English. If you were taught English using British vocabulary, many familiar words may
mean something different in the U.S., requiring you to adopt a new vocabulary to be
quickly understood. Here are some of the most common translations:

In Europe / UK In the U.S.

Porter Bellman

Lift Elevator

Boot (of a car) Trunk

Bonnet (of a car) Hood

"The bill, please" "The check, please"


(In restaurants) (In restaurants)

Plan Map

Return Round trip

Arriving at a hotel Checking in

Departing from a hotel Checking out

Car hire Car rental

Water closet, wc, loo, Bathroom, restroom, ladies room,

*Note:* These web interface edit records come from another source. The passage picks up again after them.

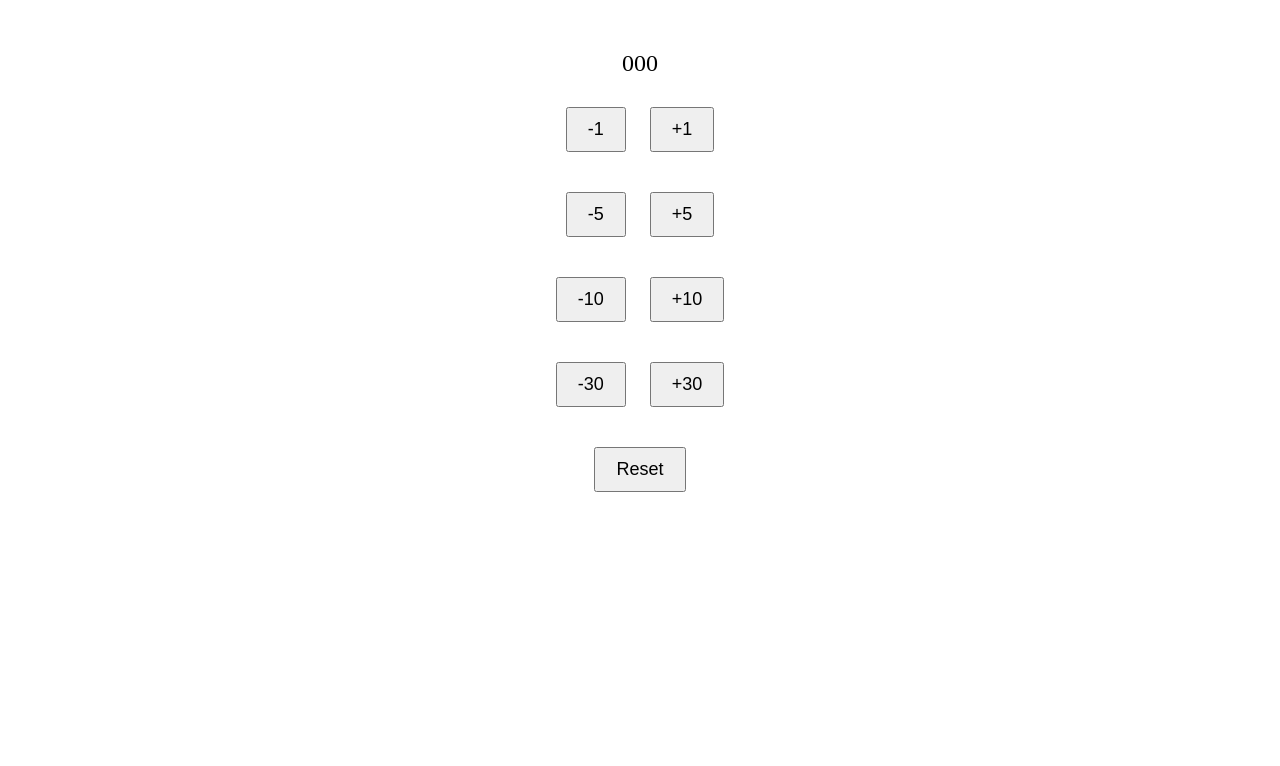
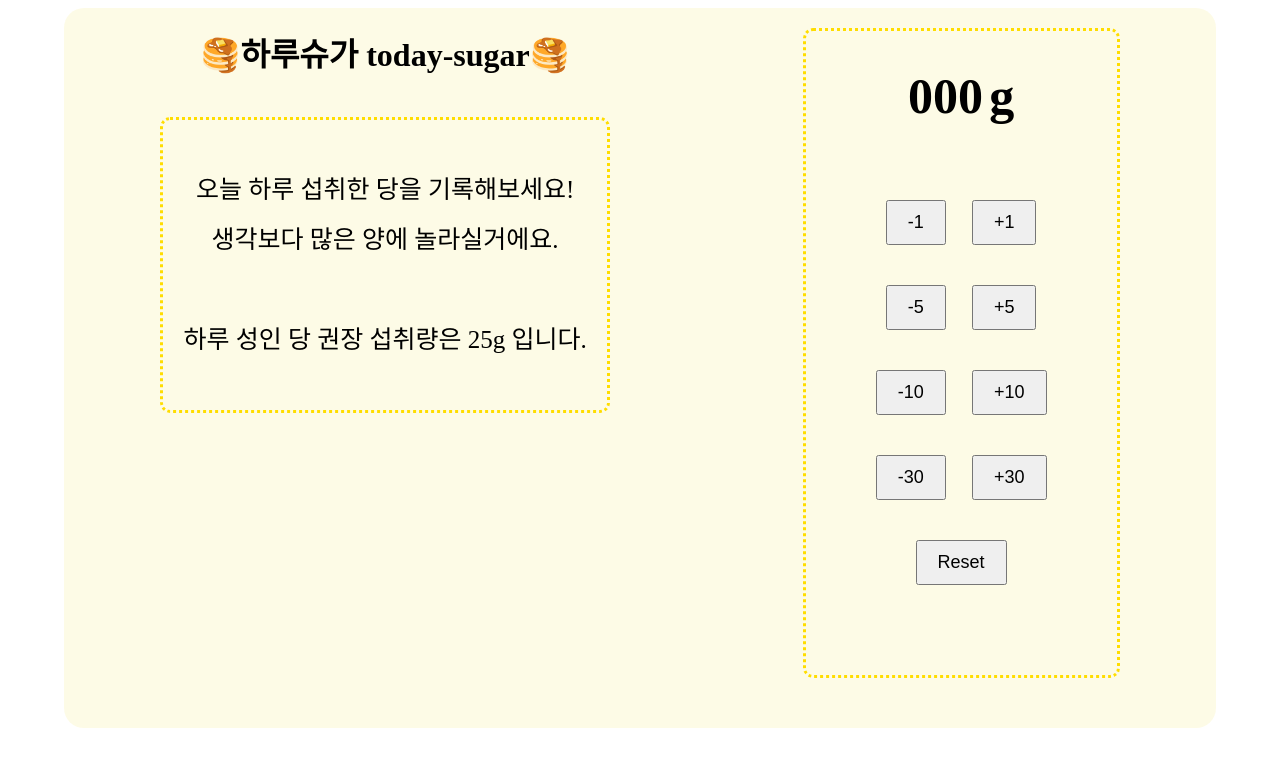
Before and after one commit to truthone/today-sugar, a plain HTML site: page index.html in a window 1280 px wide. Drawn offline with Linux system fonts and the light colour scheme.

Commit message:
💄 add: 스타일링

```diff
--- a/index.html
+++ b/index.html
@@ -1,32 +1,25 @@
 <!DOCTYPE html>
 <html>
   <head>
-		<title>증감 버튼</title>
-		<style>
-			div {
-				margin: 20px;
-			}
-			.container {
-				text-align: center;
-				margin-top: 50px;
-			}
-			.number-display {
-				font-size: 24px;
-				margin-bottom: 20px;
-			}
-			.button {
-				display: inline-block;
-				padding: 10px 20px;
-				margin: 10px;
-				font-size: 18px;
-				cursor: pointer;
-			}
-		</style>
+    <title>하루슈가: 오늘 하루 먹은 설탕량을 기록해보세요</title>
+    <link rel="stylesheet" href="./src/css/index.css" type="text/css" />
   </head>
   <body>
+    <div id="app">
+      <h1>🥞하루슈가 today-sugar🥞</h1>
       <div class="container">
-			<div class="number-display" id="number-display">000</div>
-			<div>
+        <p>
+          오늘 하루 섭취한 당을 기록해보세요!<br />생각보다 많은 양에
+          놀라실거에요.
+        </p>
+        <p>하루 성인 당 권장 섭취량은 25g 입니다.</p>
+      </div>
+			<div class="container">
+      <div id="display">
+        <span class="number-display" id="number-display">000</span>
+        <span class="number-display">g</span>
+      </div>
+      <div id="buttons">
         <div>
           <button class="button decrease" onclick="decreaseNumber(1)">
             -1
@@ -61,6 +54,8 @@
         </div>
         <button class="button reset" onclick="resetNumber()">Reset</button>
       </div>
+			<div>
+
     </div>
     <script type="text/javascript" src="./src/index.js"></script>
   </body>
--- a/src/css/index.css
+++ b/src/css/index.css
@@ -1,3 +1,47 @@
 #app {
-	margin: 100px;
+  width: 90vw;
+  height: 90vh;
+  margin: 0 auto;
+  display: flex;
+  flex-direction: column;
+  flex-wrap: wrap;
+  justify-content: start;
+  align-items: center;
+  background-color: rgba(251, 247, 204, 0.493);
+  border-radius: 20px;
 }
+
+.container {
+  height: auto;
+  display: flex;
+  flex-direction: column;
+  justify-content: center;
+  align-items: center;
+  flex-wrap: wrap;
+  text-align: center;
+  margin-top: 20px;
+  padding: 20px;
+  box-sizing: border-box;
+  border-radius: 10px;
+  border: 3px dotted rgb(255, 221, 0);
+  font-size: 25px;
+  line-height: 50px;
+}
+
+.number-display {
+  font-size: 50px;
+  font-weight: bold;
+  margin-bottom: 20px;
+}
+
+div {
+  margin: 20px;
+}
+
+.button {
+  display: inline-block;
+  padding: 10px 20px;
+  margin: 10px;
+  font-size: 18px;
+  cursor: pointer;
+}
```
Also changed, not shown: cypress/e2e/todaySugar.cy.js (+4 -5 lines). Lines whose indentation alone changed are shown as unchanged.
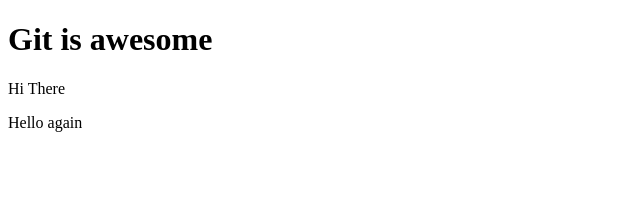
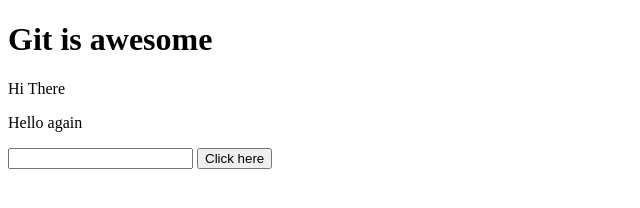
Before and after one commit to etma/gitProject, a plain HTML site: page index.html in a window 1280 px wide. Shown: the whole page, without its empty margins (0-640 px from the left). Drawn offline with Linux system fonts and the light colour scheme.

Commit message:
Created form element

```diff
--- a/index.html
+++ b/index.html
@@ -11,5 +11,9 @@
 
     </p>
     <p> Hello again</p>
+    <form>
+        <input type = "text"/>
+        <button>Click here</button>
+    </form>
 </body>
 </html>
--- a/script.js
+++ b/script.js
@@ -0,0 +1 @@
+constant b = 30;
```
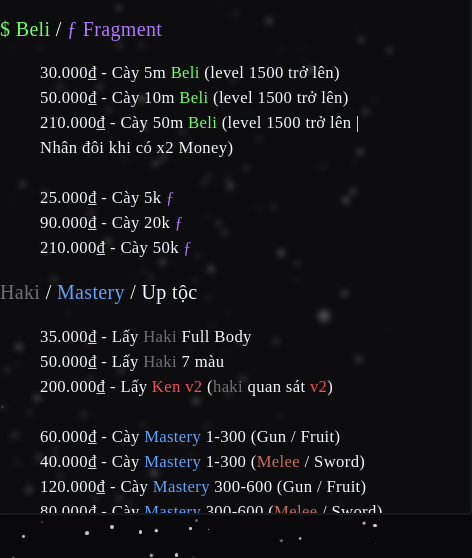
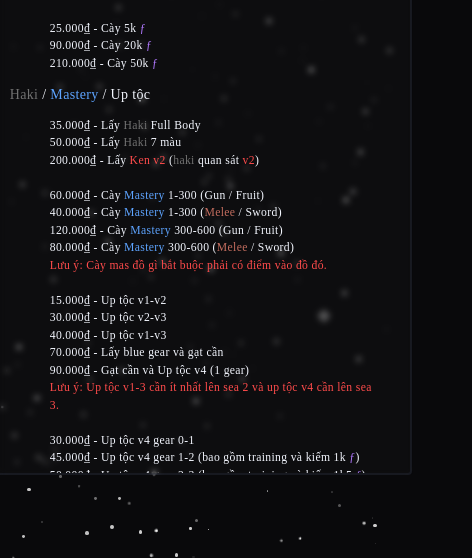
Before and after one commit to shirenez/blox-fruit-shop, a plain HTML site: page index.html in a window 390 px wide. Shown: the part 286-844 px from the top of the page, 472 px wide, since content can reach past the window. Drawn offline with Linux system fonts and the light colour scheme; files whose address does not match are found by name; a web font is replaced by a local one.

Commit message:
third commit

```diff
--- a/style.css
+++ b/style.css
@@ -67,6 +67,39 @@ html, body {
     overflow-y: auto;
     font-size: 20px;
     backdrop-filter: blur(3px);
+}
+
+/* For screens larger than 1200px */
+@media (min-width: 1200px) {
+    .home {
+        max-width: 1300px;
+        font-size: 22px;
+    }
+}
+
+/* For screens between 768px and 1199px */
+@media (max-width: 1199px) {
+    .home {
+        max-width: 1125px;
+        font-size: 18px;
+    }
+}
+
+/* For screens smaller than 768px */
+@media (max-width: 767px) {
+    .home {
+        max-width: 90%;
+        font-size: 16px;
+    }
+}
+
+/* Optional: For very small screens (phones) */
+@media (max-width: 480px) {
+    .home {
+        max-width: 95%;
+        font-size: 14px;
+        padding: 20px 30px; /* Adjust padding for smaller screens */
+    }
 }
 #background {
     min-height: 100%;
```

toilet mens room, etc.

Trainers Tennis shoes, sneakers

Car park Parking garage (indoor), parking lot

Ice lolly Popsicle, ice pop

Queue Line

Pushchair, pram or buggy Stroller, baby carriage (= "pram" only)

Nappy Diaper, Pampers

Paracetamol Acetaminophen, Tylenol

Petrol Gasoline, gas

Rubber Eraser

Biscuit Cookie
Sweets Candy

Fag Cigarette, smokes

Bookshop Bookstore

Y fronts Underwear

Trousers Pants

Knickers Panties (women only), underwear

Cinema Movie theater

Throat lozenge Cough drop

Sticking plaster, elastoplast Band-aid

Cotton buds Q-tip, cotton swab

Cab rank Taxi stand

Supermarket trolley Cart, Buggy (Southern U.S.)

Pavement Sidewalk

Kerb Curb

Tap Faucet

Bath Tub

Jelly Jello

Jam Jelly (or Jam)

Take away To go

Crisps Potato chips

Chips Fries

Serviette Napkin

Roundabout Traffic circle ('rotary' in portions of New England)

Aubergine Eggplant

Tyre Tire (same pronunciation)

City centre Downtown


The Underground, The Subway, Light Rail,
Light Rail, Tube, Metro The L, BART (varies by city)

"By Rail"/"Rail Station" "By Train"/"Train Station"

Mineral water Bottled water


(still) (almost all are 'still')

Mineral water (bubbly) Club soda, seltzer, sparkling water, Pellegrino

Reception Front desk

How dates are expressed in the U.S.


The format in America for dates follow a very different pattern than other parts of the world:
November 7th, 2012 would be recorded as 11-7-12 (month, day, year) rather than 7-11-12 (day,
month, year.) The other way around to American ears make them think you are quoting a summer
rather than autumn date (they will think of July), so be careful!

Europeans in general should take care to know that the 24-hour clock is very rarely used in the US,
and usually only by medical experts, the military, and the post office. Also, clocks usually don't
indicate a.m. or p.m, as it is simply a matter of looking around (many rail stations are outdoors.) Rail
(train) and bus timetables do not use the 24-hour clock either, but rather list the times of the trains
in the order they leave, with the assumption that the ones at the beginning of the list are a.m., and
ones at the end of the list are p.m.